This blog post covers TLS specifics, the benefits of TLS 1.3 and the newly added support for the encryption protocol in SAP BTP as June update
Now, TLS 1.3 Support for Cloud Foundry Platform Domains
This is a reminder that TLS 1.3 is planned to be enabled for platform domains in the SAP BTP, Cloud Foundry environment on June 15, 2023. TLS 1.2 remains as a fallback option.
For custom domains, the configuration will not be adjusted from platform-side and TLS 1.3 must be enabled in the custom domain configuration, see Manage TLS Configurations.
For detailed information see SAP Note 3308931
In the transition period until TLS 1.3 is enabled in June, you can verify your clients by connecting them to our test application for which TLS 1.3 is enabled:
What is TLS? Transport Layer Security encryption explained in plain english
How TLS, digital certificates, and sessions help keep communications secure
Almost all modern-day webpages, plus many desktop and mobile applications, use the HTTPS protocol to secure communication from the client to the server and vice versa. The S in HTTPS stands for Secure and implies that the data is transferred not in plain text but in encrypted form.
The encryption in HTTPS is achieved by using a cryptographic protocol named Transport Layer Security (TLS) or, formerly, Secure Sockets Layer (SSL). The idea is to prevent an intermediate from sniffing the ongoing packets and obtaining sensitive data (like usernames, passwords, financial data, personal content, etc.)—cryptographic encryption ensures that all data is unreadable for third parties.
There is widespread support for TLS versions TLS 1.2 (in use since 2008) and TLS 1.3 (released in August 2018), which are considered a standard for creating a secure application. Older versions of TLS (TLS 1.0 and TLS 1.1) were discontinued in 2019 and, alongside the obsolete versions of SSL (SSL 2.0 and SSL 3.0), are considered insecure..
if you are deploying an application today and wondering which TLS version you should use, go for TLS 1.3! The latest version of TLS has significant improvements such as:
- Faster and simpler TLS handshake – In older TLS versions, the TLS handshake was carried in plain text, introducing additional steps for encryption and decryption. With version 1.3, the server certificate encryption applies by default, which lowers the number of packets needed for a successful handshake from 5-7 to 0-3.
- Better latency with Zero Round-Trip Time (0-RTT) key exchanges – The TLS 1.3 specification allows the client to send application data to the server immediately after the ClientHello message, with zero round-trip time and refers to that data as 0-RTT data. TLS 0-RTT (also known as “TLS early data”) is a method of lowering the time to first byte on a TLS connection. TLS 1.3 only requires 1-RTT (a single round trip) of the protocol, where TLS 1.2 and below required two.

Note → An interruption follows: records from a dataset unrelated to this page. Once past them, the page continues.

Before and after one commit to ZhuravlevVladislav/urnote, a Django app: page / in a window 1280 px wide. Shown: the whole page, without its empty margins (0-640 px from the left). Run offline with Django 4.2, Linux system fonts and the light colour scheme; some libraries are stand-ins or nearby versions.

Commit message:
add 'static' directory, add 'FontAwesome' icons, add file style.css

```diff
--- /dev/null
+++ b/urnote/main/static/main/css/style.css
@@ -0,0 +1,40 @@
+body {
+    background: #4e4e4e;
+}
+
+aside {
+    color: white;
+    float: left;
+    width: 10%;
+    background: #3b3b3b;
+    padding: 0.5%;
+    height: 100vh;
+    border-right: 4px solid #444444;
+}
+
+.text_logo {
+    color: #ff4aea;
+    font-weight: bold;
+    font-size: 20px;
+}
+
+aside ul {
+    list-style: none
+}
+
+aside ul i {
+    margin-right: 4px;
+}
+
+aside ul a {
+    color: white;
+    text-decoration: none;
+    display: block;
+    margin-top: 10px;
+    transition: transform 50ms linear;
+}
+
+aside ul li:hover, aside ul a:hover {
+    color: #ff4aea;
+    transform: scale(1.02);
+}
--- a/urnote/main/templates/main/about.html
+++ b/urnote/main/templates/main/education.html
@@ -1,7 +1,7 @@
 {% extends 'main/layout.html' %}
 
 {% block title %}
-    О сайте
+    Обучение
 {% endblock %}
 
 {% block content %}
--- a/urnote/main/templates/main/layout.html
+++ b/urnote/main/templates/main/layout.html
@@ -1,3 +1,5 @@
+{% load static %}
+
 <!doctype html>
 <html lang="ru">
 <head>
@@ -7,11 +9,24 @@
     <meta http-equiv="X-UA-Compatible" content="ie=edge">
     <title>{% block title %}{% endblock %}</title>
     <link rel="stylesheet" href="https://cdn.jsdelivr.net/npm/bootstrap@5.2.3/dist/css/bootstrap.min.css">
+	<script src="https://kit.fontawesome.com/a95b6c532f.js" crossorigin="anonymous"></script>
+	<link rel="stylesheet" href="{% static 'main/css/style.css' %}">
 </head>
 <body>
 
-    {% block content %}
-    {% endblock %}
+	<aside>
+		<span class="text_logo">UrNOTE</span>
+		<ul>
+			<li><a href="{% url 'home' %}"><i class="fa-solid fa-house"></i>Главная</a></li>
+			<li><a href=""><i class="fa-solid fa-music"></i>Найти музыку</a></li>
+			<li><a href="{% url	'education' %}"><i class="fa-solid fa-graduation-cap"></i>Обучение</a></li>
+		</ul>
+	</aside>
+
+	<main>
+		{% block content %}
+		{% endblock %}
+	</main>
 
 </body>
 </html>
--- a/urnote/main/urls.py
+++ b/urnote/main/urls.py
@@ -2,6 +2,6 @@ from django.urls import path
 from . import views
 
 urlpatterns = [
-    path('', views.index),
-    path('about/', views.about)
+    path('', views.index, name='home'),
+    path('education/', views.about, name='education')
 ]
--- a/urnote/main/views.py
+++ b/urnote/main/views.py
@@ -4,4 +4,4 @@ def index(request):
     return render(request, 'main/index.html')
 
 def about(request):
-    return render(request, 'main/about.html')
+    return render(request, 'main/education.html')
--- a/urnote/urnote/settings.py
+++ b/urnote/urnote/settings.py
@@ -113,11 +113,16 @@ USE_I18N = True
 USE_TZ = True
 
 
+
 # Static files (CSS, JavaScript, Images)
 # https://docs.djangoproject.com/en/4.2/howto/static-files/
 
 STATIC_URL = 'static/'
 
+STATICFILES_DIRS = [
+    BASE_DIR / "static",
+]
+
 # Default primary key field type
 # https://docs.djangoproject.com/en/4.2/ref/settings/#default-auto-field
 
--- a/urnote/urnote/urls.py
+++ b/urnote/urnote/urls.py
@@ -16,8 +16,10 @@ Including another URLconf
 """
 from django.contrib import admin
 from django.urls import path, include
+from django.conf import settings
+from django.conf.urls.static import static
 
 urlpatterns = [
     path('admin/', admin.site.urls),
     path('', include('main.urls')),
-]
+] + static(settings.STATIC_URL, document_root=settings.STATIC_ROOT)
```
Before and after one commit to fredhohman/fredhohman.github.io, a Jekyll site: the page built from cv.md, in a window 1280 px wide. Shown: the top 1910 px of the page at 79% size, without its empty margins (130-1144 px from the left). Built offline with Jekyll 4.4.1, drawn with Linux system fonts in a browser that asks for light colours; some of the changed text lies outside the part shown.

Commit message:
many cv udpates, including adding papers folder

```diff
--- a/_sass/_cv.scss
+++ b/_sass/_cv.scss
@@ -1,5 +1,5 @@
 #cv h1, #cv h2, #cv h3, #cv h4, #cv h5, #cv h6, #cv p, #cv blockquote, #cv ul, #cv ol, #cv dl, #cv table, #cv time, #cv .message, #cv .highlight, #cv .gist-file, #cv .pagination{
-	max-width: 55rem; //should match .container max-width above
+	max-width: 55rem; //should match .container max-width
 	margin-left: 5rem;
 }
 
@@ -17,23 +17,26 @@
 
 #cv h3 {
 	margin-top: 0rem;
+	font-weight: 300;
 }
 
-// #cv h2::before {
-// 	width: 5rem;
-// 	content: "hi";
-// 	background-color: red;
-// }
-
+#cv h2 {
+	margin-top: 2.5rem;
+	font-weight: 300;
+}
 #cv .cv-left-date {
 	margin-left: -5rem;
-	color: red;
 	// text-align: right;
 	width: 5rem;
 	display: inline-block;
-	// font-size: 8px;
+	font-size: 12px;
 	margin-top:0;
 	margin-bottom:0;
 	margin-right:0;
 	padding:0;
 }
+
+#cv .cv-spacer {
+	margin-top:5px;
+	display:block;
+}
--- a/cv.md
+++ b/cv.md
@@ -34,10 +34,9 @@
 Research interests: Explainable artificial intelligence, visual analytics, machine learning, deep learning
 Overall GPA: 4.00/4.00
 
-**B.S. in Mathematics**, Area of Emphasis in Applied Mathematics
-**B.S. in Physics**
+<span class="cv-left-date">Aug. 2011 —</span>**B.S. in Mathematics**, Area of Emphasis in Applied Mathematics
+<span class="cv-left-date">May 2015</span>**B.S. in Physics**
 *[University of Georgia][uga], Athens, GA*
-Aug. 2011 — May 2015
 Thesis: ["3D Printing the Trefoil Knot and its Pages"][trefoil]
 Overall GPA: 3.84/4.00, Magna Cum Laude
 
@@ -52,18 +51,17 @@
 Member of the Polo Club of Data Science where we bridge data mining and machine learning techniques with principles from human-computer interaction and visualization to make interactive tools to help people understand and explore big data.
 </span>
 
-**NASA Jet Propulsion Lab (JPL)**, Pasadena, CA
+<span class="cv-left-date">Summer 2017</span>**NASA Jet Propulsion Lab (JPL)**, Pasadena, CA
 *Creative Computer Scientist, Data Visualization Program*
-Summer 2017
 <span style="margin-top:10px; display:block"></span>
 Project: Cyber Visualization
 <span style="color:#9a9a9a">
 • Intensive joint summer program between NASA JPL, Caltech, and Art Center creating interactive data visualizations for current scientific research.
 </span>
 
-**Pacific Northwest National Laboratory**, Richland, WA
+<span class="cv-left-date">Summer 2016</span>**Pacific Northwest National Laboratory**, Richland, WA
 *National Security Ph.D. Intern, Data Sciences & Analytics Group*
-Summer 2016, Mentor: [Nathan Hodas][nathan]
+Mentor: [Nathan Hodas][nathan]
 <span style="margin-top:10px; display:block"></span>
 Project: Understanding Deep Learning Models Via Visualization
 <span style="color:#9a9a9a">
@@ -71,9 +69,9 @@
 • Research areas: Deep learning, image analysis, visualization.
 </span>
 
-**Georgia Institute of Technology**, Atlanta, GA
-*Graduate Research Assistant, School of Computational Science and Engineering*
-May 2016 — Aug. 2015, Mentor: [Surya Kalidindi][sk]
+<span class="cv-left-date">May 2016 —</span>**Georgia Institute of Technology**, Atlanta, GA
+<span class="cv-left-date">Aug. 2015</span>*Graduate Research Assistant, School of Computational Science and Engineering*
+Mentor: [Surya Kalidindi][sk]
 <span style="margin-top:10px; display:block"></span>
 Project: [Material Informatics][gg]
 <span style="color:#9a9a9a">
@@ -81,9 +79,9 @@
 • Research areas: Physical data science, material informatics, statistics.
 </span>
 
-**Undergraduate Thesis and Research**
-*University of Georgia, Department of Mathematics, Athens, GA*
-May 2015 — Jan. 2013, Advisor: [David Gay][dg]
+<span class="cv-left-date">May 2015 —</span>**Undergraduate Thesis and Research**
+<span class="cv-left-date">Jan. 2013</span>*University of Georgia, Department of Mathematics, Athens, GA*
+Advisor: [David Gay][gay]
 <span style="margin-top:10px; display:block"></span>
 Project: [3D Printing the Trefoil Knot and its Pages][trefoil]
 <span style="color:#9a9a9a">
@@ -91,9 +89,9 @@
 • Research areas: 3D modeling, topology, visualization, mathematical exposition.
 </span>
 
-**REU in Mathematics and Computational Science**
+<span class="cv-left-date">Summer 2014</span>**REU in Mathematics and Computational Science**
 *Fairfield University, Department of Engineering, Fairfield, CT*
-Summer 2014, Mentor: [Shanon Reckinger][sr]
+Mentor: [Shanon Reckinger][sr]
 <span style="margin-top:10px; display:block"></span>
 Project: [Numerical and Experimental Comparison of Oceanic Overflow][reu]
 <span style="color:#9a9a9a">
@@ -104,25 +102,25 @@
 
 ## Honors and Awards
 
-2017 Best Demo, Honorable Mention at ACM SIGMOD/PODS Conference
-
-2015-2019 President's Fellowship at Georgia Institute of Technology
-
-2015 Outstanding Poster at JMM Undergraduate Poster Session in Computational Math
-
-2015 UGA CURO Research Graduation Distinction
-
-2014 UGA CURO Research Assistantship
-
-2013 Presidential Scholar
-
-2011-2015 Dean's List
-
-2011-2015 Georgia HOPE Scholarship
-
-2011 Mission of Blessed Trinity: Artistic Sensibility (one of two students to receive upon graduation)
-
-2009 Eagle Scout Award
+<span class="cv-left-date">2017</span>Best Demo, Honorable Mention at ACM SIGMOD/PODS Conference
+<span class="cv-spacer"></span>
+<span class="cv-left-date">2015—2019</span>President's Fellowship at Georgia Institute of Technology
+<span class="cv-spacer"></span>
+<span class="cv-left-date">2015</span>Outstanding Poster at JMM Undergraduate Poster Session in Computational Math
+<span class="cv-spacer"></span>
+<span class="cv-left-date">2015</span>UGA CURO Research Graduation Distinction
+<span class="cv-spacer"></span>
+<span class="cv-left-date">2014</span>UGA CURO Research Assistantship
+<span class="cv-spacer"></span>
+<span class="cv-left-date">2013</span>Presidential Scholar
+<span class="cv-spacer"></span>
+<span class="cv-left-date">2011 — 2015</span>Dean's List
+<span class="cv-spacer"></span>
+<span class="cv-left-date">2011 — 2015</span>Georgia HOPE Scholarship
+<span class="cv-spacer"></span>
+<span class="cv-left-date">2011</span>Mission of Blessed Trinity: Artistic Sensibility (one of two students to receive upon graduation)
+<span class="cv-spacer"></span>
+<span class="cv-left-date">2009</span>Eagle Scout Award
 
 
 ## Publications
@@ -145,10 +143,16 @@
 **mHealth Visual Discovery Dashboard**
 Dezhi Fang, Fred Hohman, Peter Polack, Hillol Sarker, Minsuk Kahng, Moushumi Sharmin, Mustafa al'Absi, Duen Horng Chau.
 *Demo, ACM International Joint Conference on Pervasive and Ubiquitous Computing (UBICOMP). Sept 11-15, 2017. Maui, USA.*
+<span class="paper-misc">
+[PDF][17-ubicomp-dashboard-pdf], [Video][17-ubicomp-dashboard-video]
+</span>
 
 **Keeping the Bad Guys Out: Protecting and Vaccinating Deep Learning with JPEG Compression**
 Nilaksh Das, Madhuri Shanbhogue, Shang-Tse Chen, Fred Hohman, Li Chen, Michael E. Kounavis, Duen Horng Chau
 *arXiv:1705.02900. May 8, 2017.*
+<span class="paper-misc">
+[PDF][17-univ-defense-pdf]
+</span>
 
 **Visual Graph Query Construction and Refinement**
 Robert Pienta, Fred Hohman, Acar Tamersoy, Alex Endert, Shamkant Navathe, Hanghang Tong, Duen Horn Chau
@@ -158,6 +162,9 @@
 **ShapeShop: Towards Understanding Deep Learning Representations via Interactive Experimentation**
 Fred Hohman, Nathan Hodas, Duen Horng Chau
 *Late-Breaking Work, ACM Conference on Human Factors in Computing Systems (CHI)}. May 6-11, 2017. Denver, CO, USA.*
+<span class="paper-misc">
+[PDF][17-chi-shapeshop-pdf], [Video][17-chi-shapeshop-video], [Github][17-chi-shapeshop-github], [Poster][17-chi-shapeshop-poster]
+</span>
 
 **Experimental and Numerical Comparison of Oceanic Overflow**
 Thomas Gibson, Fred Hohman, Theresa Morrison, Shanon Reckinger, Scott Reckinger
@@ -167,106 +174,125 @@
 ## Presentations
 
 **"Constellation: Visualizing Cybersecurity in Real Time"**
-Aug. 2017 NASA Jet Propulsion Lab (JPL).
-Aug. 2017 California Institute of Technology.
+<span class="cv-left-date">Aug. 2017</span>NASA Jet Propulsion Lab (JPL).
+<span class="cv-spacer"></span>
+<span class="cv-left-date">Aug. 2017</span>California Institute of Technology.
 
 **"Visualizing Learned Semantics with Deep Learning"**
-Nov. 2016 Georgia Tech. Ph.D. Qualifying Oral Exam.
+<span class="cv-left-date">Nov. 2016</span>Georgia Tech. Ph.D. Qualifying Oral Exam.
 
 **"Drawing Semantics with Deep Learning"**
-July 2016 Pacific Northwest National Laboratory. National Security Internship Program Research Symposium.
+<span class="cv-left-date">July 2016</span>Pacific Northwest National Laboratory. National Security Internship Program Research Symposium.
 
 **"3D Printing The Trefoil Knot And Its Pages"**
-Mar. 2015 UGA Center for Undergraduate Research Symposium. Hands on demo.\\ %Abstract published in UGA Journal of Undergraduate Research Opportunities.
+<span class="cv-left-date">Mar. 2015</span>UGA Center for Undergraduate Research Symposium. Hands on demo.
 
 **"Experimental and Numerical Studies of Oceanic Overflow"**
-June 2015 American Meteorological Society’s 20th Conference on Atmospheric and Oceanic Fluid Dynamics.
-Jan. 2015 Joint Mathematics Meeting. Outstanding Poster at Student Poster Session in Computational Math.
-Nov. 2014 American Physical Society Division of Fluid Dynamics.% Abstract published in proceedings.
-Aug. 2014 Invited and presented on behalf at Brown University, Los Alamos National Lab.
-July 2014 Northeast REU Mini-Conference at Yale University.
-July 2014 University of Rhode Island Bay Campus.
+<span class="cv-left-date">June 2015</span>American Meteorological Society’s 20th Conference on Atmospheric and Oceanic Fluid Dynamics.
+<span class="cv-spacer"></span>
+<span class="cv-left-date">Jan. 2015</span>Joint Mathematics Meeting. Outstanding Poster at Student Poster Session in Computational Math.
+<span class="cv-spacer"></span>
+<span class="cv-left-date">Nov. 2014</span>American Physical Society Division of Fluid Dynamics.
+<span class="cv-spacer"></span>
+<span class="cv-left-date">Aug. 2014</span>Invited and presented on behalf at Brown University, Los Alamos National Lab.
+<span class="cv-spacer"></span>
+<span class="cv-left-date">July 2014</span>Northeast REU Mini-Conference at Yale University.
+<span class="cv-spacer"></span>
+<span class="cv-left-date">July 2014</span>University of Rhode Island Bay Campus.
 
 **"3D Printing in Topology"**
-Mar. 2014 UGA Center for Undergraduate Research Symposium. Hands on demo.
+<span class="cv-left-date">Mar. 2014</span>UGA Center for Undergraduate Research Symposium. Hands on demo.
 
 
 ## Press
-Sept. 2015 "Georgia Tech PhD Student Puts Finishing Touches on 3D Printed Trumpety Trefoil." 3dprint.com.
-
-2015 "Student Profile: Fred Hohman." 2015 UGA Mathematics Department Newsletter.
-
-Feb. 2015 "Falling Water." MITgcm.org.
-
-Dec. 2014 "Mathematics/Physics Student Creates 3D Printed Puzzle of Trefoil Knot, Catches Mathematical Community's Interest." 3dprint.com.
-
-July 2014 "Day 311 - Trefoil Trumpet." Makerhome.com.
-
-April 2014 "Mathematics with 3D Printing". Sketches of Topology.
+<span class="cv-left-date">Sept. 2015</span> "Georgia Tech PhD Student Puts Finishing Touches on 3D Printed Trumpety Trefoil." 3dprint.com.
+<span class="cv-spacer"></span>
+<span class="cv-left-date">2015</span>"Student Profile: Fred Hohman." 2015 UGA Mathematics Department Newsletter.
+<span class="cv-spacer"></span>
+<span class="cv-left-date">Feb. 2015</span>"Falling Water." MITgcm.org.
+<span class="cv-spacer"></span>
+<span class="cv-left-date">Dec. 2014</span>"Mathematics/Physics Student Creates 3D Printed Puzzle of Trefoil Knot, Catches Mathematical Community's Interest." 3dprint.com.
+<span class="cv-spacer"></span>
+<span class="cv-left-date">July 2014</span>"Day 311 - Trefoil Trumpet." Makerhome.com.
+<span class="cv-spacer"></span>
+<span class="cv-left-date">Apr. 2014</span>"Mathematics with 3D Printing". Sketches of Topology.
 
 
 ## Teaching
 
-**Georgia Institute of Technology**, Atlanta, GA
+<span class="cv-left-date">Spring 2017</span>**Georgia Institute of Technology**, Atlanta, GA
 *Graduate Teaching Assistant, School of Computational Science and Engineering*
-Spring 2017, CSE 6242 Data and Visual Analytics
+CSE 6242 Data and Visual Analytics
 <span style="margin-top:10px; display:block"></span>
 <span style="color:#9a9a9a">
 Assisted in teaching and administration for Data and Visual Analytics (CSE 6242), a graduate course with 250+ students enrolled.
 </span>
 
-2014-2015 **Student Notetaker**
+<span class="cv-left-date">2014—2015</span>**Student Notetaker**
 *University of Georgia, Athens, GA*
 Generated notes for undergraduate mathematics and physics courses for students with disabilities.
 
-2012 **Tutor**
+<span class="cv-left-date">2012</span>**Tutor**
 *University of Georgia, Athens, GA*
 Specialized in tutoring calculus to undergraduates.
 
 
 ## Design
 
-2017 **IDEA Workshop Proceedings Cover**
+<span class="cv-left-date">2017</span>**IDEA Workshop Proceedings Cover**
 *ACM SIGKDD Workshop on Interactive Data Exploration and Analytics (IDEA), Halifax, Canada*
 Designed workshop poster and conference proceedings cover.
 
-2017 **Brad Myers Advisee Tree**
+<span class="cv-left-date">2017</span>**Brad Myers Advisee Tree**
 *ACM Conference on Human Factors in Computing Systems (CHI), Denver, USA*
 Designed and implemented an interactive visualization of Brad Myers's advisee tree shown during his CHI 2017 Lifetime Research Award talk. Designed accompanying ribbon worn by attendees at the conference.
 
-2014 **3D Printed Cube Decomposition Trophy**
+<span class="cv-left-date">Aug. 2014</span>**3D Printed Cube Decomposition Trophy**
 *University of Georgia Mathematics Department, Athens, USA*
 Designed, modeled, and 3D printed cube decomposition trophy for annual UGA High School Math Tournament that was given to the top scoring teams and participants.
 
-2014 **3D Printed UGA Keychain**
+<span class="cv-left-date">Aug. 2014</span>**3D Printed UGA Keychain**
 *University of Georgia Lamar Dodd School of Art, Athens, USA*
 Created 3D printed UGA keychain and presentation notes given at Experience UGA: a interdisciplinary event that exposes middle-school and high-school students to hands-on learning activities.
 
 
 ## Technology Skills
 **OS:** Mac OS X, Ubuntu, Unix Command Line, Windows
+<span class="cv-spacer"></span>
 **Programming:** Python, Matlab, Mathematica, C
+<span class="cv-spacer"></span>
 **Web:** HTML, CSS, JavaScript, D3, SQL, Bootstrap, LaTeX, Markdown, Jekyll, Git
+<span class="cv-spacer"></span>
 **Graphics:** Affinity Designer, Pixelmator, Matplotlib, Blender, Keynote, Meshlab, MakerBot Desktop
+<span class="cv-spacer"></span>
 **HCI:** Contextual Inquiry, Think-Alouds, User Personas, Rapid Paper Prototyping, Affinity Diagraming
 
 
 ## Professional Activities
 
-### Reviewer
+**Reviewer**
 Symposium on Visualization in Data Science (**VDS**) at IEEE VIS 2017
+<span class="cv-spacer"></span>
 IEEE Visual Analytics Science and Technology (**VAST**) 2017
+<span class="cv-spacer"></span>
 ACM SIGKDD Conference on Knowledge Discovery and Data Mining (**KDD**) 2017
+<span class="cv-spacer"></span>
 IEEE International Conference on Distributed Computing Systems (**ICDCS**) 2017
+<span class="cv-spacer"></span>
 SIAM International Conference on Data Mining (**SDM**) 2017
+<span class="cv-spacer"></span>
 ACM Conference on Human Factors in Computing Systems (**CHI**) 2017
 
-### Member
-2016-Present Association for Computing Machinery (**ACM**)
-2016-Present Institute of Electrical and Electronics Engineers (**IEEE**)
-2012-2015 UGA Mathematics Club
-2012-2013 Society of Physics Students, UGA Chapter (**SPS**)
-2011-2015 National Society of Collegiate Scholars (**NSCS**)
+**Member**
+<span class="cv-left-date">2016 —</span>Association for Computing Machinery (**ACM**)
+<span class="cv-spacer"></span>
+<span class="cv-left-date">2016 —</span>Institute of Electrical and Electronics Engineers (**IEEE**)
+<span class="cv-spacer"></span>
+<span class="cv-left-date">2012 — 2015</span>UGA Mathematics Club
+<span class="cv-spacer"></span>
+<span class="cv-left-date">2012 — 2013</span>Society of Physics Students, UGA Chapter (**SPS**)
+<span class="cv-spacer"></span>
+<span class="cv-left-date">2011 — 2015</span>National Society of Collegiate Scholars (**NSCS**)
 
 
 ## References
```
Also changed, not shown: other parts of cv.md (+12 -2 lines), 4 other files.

- More secure cryptographic ciphers – Version 1.3 supports only five cipher suites (compared to over 58 suites in TLS 1.2). Only ciphers implementing Perfect Forward Secrecy are supported, while vulnerable algorithms and ciphers are removed. Some of the ciphers supported in TLS 1.2 are no longer considered secure, which means that you need to take note of them as well, so not all TLS 1.2 connections are guaranteed to be secure.
In conclusion, TLS 1.3 provides better handshake performance, improved latency and more robust security.
How to Check the TLS Version of your BTP CF Application.
TLS 1.3 enabled
TLS 1.3 disabled and TLS 1.2 is running for this application